== TRY IT ==
Print every line of the material below exactly as it stands, but omit the pictures.

== SOURCE DATA ==
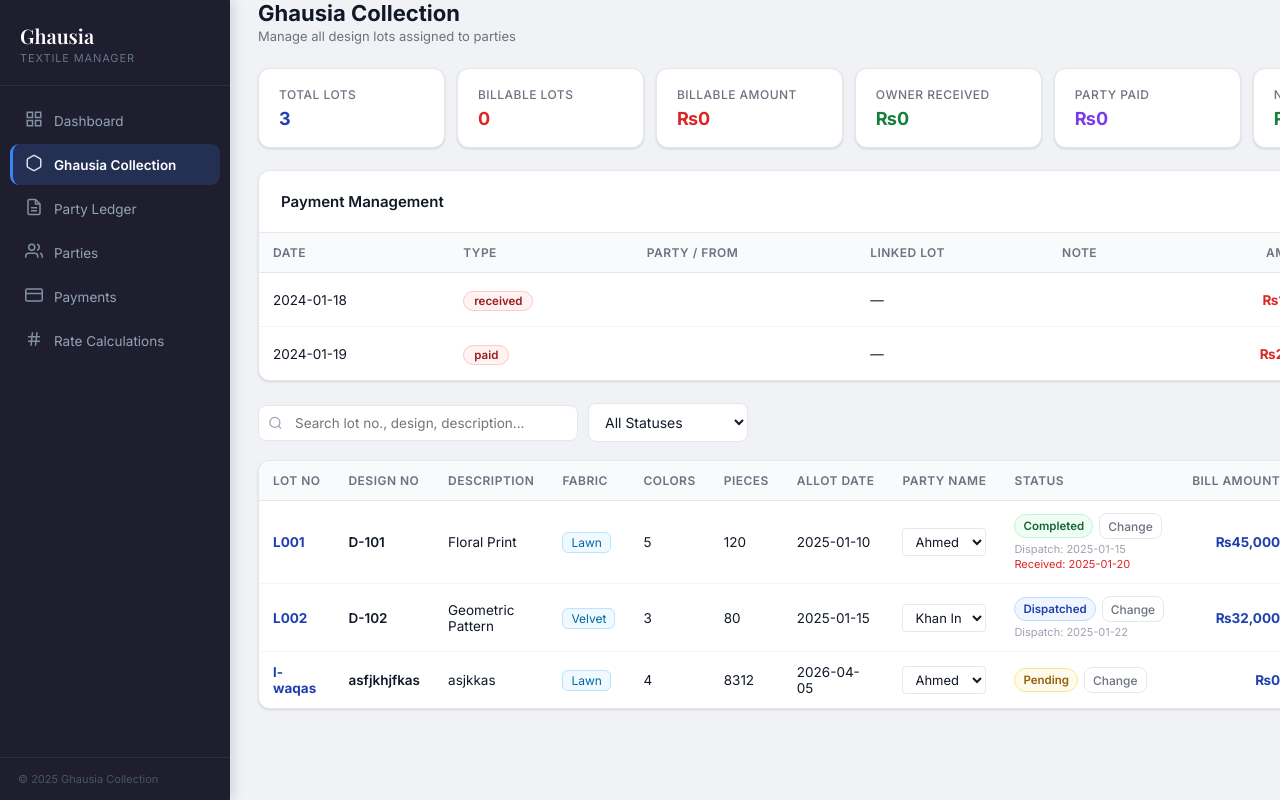
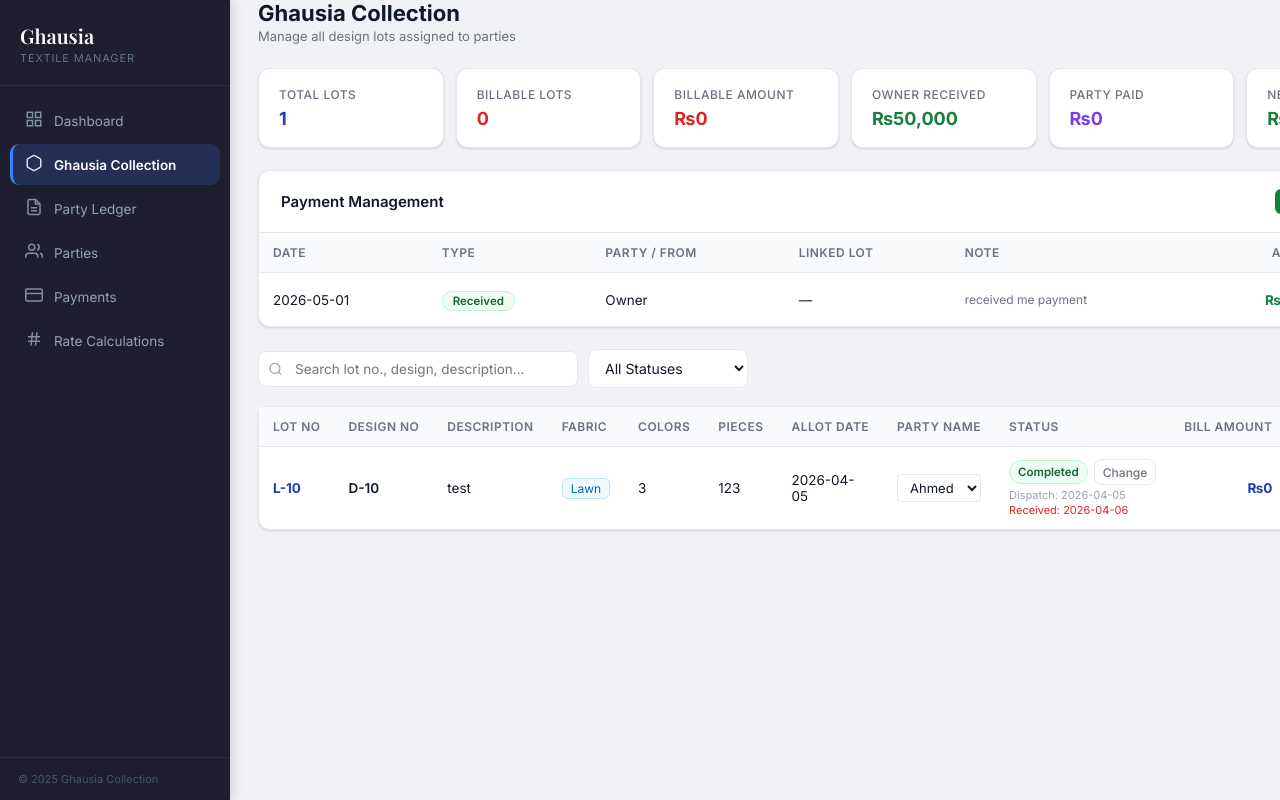
Before and after one commit to zeeshan2959/waqas-emb, a React (Create React App) app: page /ghausia in a window 1280 px wide. Shown: the top 800 px of the page. Built offline with nearby package versions, Linux system fonts and the light colour scheme; data requests are answered from the project's data file.

Commit message:
ui issues fixed

```diff
--- a/db.json
+++ b/db.json
@@ -181,28 +181,13 @@
   ],
   "payments": [
     {
-      "id": "3",
-      "partyId": 4,
-      "partyName": "Ali Textiles",
-      "amount": 15000,
-      "date": "2024-01-18",
-      "method": "cheque",
-      "reference": "CHQ-2024-003",
-      "description": "Advance payment for linen order",
-      "status": "pending",
-      "type": "received"
-    },
-    {
-      "id": "4",
-      "partyId": 5,
-      "partyName": "Sultan Fabrics Ltd",
-      "amount": 25000,
-      "date": "2024-01-19",
-      "method": "bank_transfer",
-      "reference": "BT-2024-004",
-      "description": "Monthly bulk purchase payment",
-      "status": "completed",
-      "type": "paid"
+      "type": "Received",
+      "amount": 50000,
+      "party": "Owner",
+      "date": "2026-05-01",
+      "linkedLot": "",
+      "note": "received me payment",
+      "id": "rDWSL9U_JZo"
     }
   ],
   "rateCalculations": [
@@ -291,59 +276,52 @@
   ],
   "ghausiaLots": [
     {
-      "id": "1",
-      "lotNo": "L001",
-      "designNo": "D-101",
-      "description": "Floral Print",
-      "fabric": "Lawn",
-      "colors": 5,
-      "pieces": 120,
-      "allotDate": "2025-01-10",
-      "partyId": 1,
-      "status": "Completed",
-      "billAmount": 45000,
-      "dispatchDate": "2025-01-15",
-      "receivedBackDate": "2025-01-20"
-    },
-    {
-      "id": "2",
-      "lotNo": "L002",
-      "designNo": "D-102",
-      "description": "Geometric Pattern",
-      "fabric": "Velvet",
-      "colors": 3,
-      "pieces": 80,
-      "allotDate": "2025-01-15",
-      "partyId": 2,
-      "status": "Dispatched",
-      "billAmount": 32000,
-      "dispatchDate": "2025-01-22",
-      "receivedBackDate": ""
-    },
-    {
-      "lotNo": "l-waqas",
-      "designNo": "asfjkhjfkas",
-      "description": "asjkkas",
+      "lotNo": "L-10",
+      "designNo": "D-10",
+      "description": "test",
       "fabric": "Lawn",
       "customFabric": "",
-      "colors": 4,
-      "pieces": "8312",
+      "colors": 3,
+      "pieces": "123",
       "allotDate": "2026-04-05",
       "partyId": "1",
-      "status": "Pending",
+      "status": "Completed",
       "billAmount": "",
-      "dispatchDate": "",
-      "receivedBackDate": "",
-      "id": "PRihJdmITZU"
+      "dispatchDate": "2026-04-05",
+      "receivedBackDate": "2026-04-06",
+      "id": "O7iEaLds6Qg"
     }
   ],
   "partyEdits": [
     {
       "id": "1",
-      "lotId": 1,
-      "completeDate": "2025-01-20",
+      "lotId": "1",
+      "completeDate": "2026-04-05",
       "partyBillAmount": 45000,
       "receipt": null,
+      "notes": "",
+      "overrideStatus": "Completed"
+    },
+    {
+      "overrideStatus": "In Progress",
+      "completeDate": "",
+      "lotId": "2",
+      "id": "QKBCQguo-jU",
+      "allotDate": "2026-04-05"
+    },
+    {
+      "overrideStatus": "In Progress",
+      "completeDate": "",
+      "lotId": "7mocWOZ-XIM",
+      "id": "1AKakMbbfHA"
+    },
+    {
+      "overrideStatus": "Completed",
+      "completeDate": "2026-04-06",
+      "lotId": "O7iEaLds6Qg",
+      "id": "PTvK_vwz1fw",
+      "partyBillAmount": "",
+      "receipt": "",
       "notes": ""
     }
   ],
@@ -395,6 +373,34 @@
       "totalCost": 45190.3005,
       "createdAt": "2026-04-05T12:00:52.607Z",
       "id": "6fGkncc8hOc"
+    },
+    {
+      "designNumber": "D-2",
+      "rows": [
+        {
+          "baseStitches": "1512",
+          "repeat": 0.5
+        },
+        {
+          "baseStitches": "111111",
+          "repeat": 1
+        },
+        {
+          "baseStitches": "10000000",
+          "repeat": 3
+        },
+        {
+          "baseStitches": "12000",
+          "repeat": 1.25
+        }
+      ],
+      "rate": "1.5",
+      "pieces": 1,
+      "grandTotal": 30126867,
+      "onePieceRate": 45190.3005,
+      "totalCost": 45190.3005,
+      "createdAt": "2026-04-06T12:39:18.838Z",
+      "id": "T_wkXhUGQC0"
     }
   ],
   "$schema": "./node_modules/json-server/schema.json"
--- a/src/index.css
+++ b/src/index.css
@@ -270,7 +270,7 @@ tbody tr:last-child td { border-bottom: none; }
   border: 1px solid var(--border);
   border-radius: var(--radius);
   box-shadow: var(--shadow);
-  overflow: hidden;
+  overflow: visible;
 }
 .table-scroll { overflow-x: auto; }
 
--- a/src/pages/GhausiaCollection.jsx
+++ b/src/pages/GhausiaCollection.jsx
@@ -148,6 +148,11 @@ export default function GhausiaCollection() {
       completeDate: newStatus === 'Completed' ? today : '',
     });
 
+    // If the current status filter doesn't match the new status, reset to 'All' to keep the lot visible
+    if (statusFilter !== 'All' && newStatus !== statusFilter) {
+      setStatusFilter('All');
+    }
+
     setStatusMenuOpen(null);
   };
 
@@ -192,6 +197,23 @@ export default function GhausiaCollection() {
         allotDate: currentDate,
       });
     }
+  };
+
+  const handleAddPayment = async () => {
+    if (!payForm.amount || !payForm.date) {
+      alert('Please fill in Amount and Date');
+      return;
+    }
+    await addPayment({
+      type: payForm.type,
+      amount: Number(payForm.amount),
+      party: payForm.party,
+      date: payForm.date,
+      linkedLot: payForm.linkedLot,
+      note: payForm.note,
+    });
+    setPayModal(false);
+    setPayForm({ type: 'Received', amount: '', party: 'Owner', date: '', note: '', linkedLot: '' });
   };
 
   return (
--- a/src/services/api.js
+++ b/src/services/api.js
@@ -50,7 +50,7 @@ class ApiService {
 
   async updateCollection(id, data) {
     return this.request(`/collections/${id}`, {
-      method: 'PUT',
+      method: 'PATCH',
       body: JSON.stringify(data),
     });
   }
@@ -79,7 +79,7 @@ class ApiService {
 
   async updateParty(id, data) {
     return this.request(`/parties/${id}`, {
-      method: 'PUT',
+      method: 'PATCH',
       body: JSON.stringify(data),
     });
   }
@@ -108,7 +108,7 @@ class ApiService {
 
   async updateGhausiaLot(id, data) {
     return this.request(`/ghausiaLots/${id}`, {
-      method: 'PUT',
+      method: 'PATCH',
       body: JSON.stringify(data),
     });
   }
@@ -133,7 +133,7 @@ class ApiService {
 
   async updatePartyEdit(id, data) {
     return this.request(`/partyEdits/${id}`, {
-      method: 'PUT',
+      method: 'PATCH',
       body: JSON.stringify(data),
     });
   }
@@ -169,7 +169,7 @@ class ApiService {
 
   async updatePayment(id, data) {
     return this.request(`/payments/${id}`, {
-      method: 'PUT',
+      method: 'PATCH',
       body: JSON.stringify(data),
     });
   }
@@ -194,7 +194,7 @@ class ApiService {
 
   async updateRateCalculation(id, data) {
     return this.request(`/rateCalculations/${id}`, {
-      method: 'PUT',
+      method: 'PATCH',
       body: JSON.stringify(data),
     });
   }
@@ -217,7 +217,7 @@ class ApiService {
 
   async updateSavedDesign(id, data) {
     return this.request(`/savedDesigns/${id}`, {
-      method: 'PUT',
+      method: 'PATCH',
       body: JSON.stringify(data),
     });
   }
```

== YOUR SOLUTION ==
Before and after one commit to zeeshan2959/waqas-emb, a React (Create React App) app: page /ghausia in a window 1280 px wide. Shown: the top 800 px of the page. Built offline with nearby package versions, Linux system fonts and the light colour scheme; data requests are answered from the project's data file.

Commit message:
ui issues fixed

```diff
--- a/db.json
+++ b/db.json
@@ -181,28 +181,13 @@
   ],
   "payments": [
     {
-      "id": "3",
-      "partyId": 4,
-      "partyName": "Ali Textiles",
-      "amount": 15000,
-      "date": "2024-01-18",
-      "method": "cheque",
-      "reference": "CHQ-2024-003",
-      "description": "Advance payment for linen order",
-      "status": "pending",
-      "type": "received"
-    },
-    {
-      "id": "4",
-      "partyId": 5,
-      "partyName": "Sultan Fabrics Ltd",
-      "amount": 25000,
-      "date": "2024-01-19",
-      "method": "bank_transfer",
-      "reference": "BT-2024-004",
-      "description": "Monthly bulk purchase payment",
-      "status": "completed",
-      "type": "paid"
+      "type": "Received",
+      "amount": 50000,
+      "party": "Owner",
+      "date": "2026-05-01",
+      "linkedLot": "",
+      "note": "received me payment",
+      "id": "rDWSL9U_JZo"
     }
   ],
   "rateCalculations": [
@@ -291,59 +276,52 @@
   ],
   "ghausiaLots": [
     {
-      "id": "1",
-      "lotNo": "L001",
-      "designNo": "D-101",
-      "description": "Floral Print",
-      "fabric": "Lawn",
-      "colors": 5,
-      "pieces": 120,
-      "allotDate": "2025-01-10",
-      "partyId": 1,
-      "status": "Completed",
-      "billAmount": 45000,
-      "dispatchDate": "2025-01-15",
-      "receivedBackDate": "2025-01-20"
-    },
-    {
-      "id": "2",
-      "lotNo": "L002",
-      "designNo": "D-102",
-      "description": "Geometric Pattern",
-      "fabric": "Velvet",
-      "colors": 3,
-      "pieces": 80,
-      "allotDate": "2025-01-15",
-      "partyId": 2,
-      "status": "Dispatched",
-      "billAmount": 32000,
-      "dispatchDate": "2025-01-22",
-      "receivedBackDate": ""
-    },
-    {
-      "lotNo": "l-waqas",
-      "designNo": "asfjkhjfkas",
-      "description": "asjkkas",
+      "lotNo": "L-10",
+      "designNo": "D-10",
+      "description": "test",
       "fabric": "Lawn",
       "customFabric": "",
-      "colors": 4,
-      "pieces": "8312",
+      "colors": 3,
+      "pieces": "123",
       "allotDate": "2026-04-05",
       "partyId": "1",
-      "status": "Pending",
+      "status": "Completed",
       "billAmount": "",
-      "dispatchDate": "",
-      "receivedBackDate": "",
-      "id": "PRihJdmITZU"
+      "dispatchDate": "2026-04-05",
+      "receivedBackDate": "2026-04-06",
+      "id": "O7iEaLds6Qg"
     }
   ],
   "partyEdits": [
     {
       "id": "1",
-      "lotId": 1,
-      "completeDate": "2025-01-20",
+      "lotId": "1",
+      "completeDate": "2026-04-05",
       "partyBillAmount": 45000,
       "receipt": null,
+      "notes": "",
+      "overrideStatus": "Completed"
+    },
+    {
+      "overrideStatus": "In Progress",
+      "completeDate": "",
+      "lotId": "2",
+      "id": "QKBCQguo-jU",
+      "allotDate": "2026-04-05"
+    },
+    {
+      "overrideStatus": "In Progress",
+      "completeDate": "",
+      "lotId": "7mocWOZ-XIM",
+      "id": "1AKakMbbfHA"
+    },
+    {
+      "overrideStatus": "Completed",
+      "completeDate": "2026-04-06",
+      "lotId": "O7iEaLds6Qg",
+      "id": "PTvK_vwz1fw",
+      "partyBillAmount": "",
+      "receipt": "",
       "notes": ""
     }
   ],
@@ -395,6 +373,34 @@
       "totalCost": 45190.3005,
       "createdAt": "2026-04-05T12:00:52.607Z",
       "id": "6fGkncc8hOc"
+    },
+    {
+      "designNumber": "D-2",
+      "rows": [
+        {
+          "baseStitches": "1512",
+          "repeat": 0.5
+        },
+        {
+          "baseStitches": "111111",
+          "repeat": 1
+        },
+        {
+          "baseStitches": "10000000",
+          "repeat": 3
+        },
+        {
+          "baseStitches": "12000",
+          "repeat": 1.25
+        }
+      ],
+      "rate": "1.5",
+      "pieces": 1,
+      "grandTotal": 30126867,
+      "onePieceRate": 45190.3005,
+      "totalCost": 45190.3005,
+      "createdAt": "2026-04-06T12:39:18.838Z",
+      "id": "T_wkXhUGQC0"
     }
   ],
   "$schema": "./node_modules/json-server/schema.json"
--- a/src/index.css
+++ b/src/index.css
@@ -270,7 +270,7 @@ tbody tr:last-child td { border-bottom: none; }
   border: 1px solid var(--border);
   border-radius: var(--radius);
   box-shadow: var(--shadow);
-  overflow: hidden;
+  overflow: visible;
 }
 .table-scroll { overflow-x: auto; }
 
--- a/src/pages/GhausiaCollection.jsx
+++ b/src/pages/GhausiaCollection.jsx
@@ -148,6 +148,11 @@ export default function GhausiaCollection() {
       completeDate: newStatus === 'Completed' ? today : '',
     });
 
+    // If the current status filter doesn't match the new status, reset to 'All' to keep the lot visible
+    if (statusFilter !== 'All' && newStatus !== statusFilter) {
+      setStatusFilter('All');
+    }
+
     setStatusMenuOpen(null);
   };
 
@@ -192,6 +197,23 @@ export default function GhausiaCollection() {
         allotDate: currentDate,
       });
     }
+  };
+
+  const handleAddPayment = async () => {
+    if (!payForm.amount || !payForm.date) {
+      alert('Please fill in Amount and Date');
+      return;
+    }
+    await addPayment({
+      type: payForm.type,
+      amount: Number(payForm.amount),
+      party: payForm.party,
+      date: payForm.date,
+      linkedLot: payForm.linkedLot,
+      note: payForm.note,
+    });
+    setPayModal(false);
+    setPayForm({ type: 'Received', amount: '', party: 'Owner', date: '', note: '', linkedLot: '' });
   };
 
   return (
--- a/src/services/api.js
+++ b/src/services/api.js
@@ -50,7 +50,7 @@ class ApiService {
 
   async updateCollection(id, data) {
     return this.request(`/collections/${id}`, {
-      method: 'PUT',
+      method: 'PATCH',
       body: JSON.stringify(data),
     });
   }
@@ -79,7 +79,7 @@ class ApiService {
 
   async updateParty(id, data) {
     return this.request(`/parties/${id}`, {
-      method: 'PUT',
+      method: 'PATCH',
       body: JSON.stringify(data),
     });
   }
@@ -108,7 +108,7 @@ class ApiService {
 
   async updateGhausiaLot(id, data) {
     return this.request(`/ghausiaLots/${id}`, {
-      method: 'PUT',
+      method: 'PATCH',
       body: JSON.stringify(data),
     });
   }
@@ -133,7 +133,7 @@ class ApiService {
 
   async updatePartyEdit(id, data) {
     return this.request(`/partyEdits/${id}`, {
-      method: 'PUT',
+      method: 'PATCH',
       body: JSON.stringify(data),
     });
   }
@@ -169,7 +169,7 @@ class ApiService {
 
   async updatePayment(id, data) {
     return this.request(`/payments/${id}`, {
-      method: 'PUT',
+      method: 'PATCH',
       body: JSON.stringify(data),
     });
   }
@@ -194,7 +194,7 @@ class ApiService {
 
   async updateRateCalculation(id, data) {
     return this.request(`/rateCalculations/${id}`, {
-      method: 'PUT',
+      method: 'PATCH',
       body: JSON.stringify(data),
     });
   }
@@ -217,7 +217,7 @@ class ApiService {
 
   async updateSavedDesign(id, data) {
     return this.request(`/savedDesigns/${id}`, {
-      method: 'PUT',
+      method: 'PATCH',
       body: JSON.stringify(data),
     });
   }
```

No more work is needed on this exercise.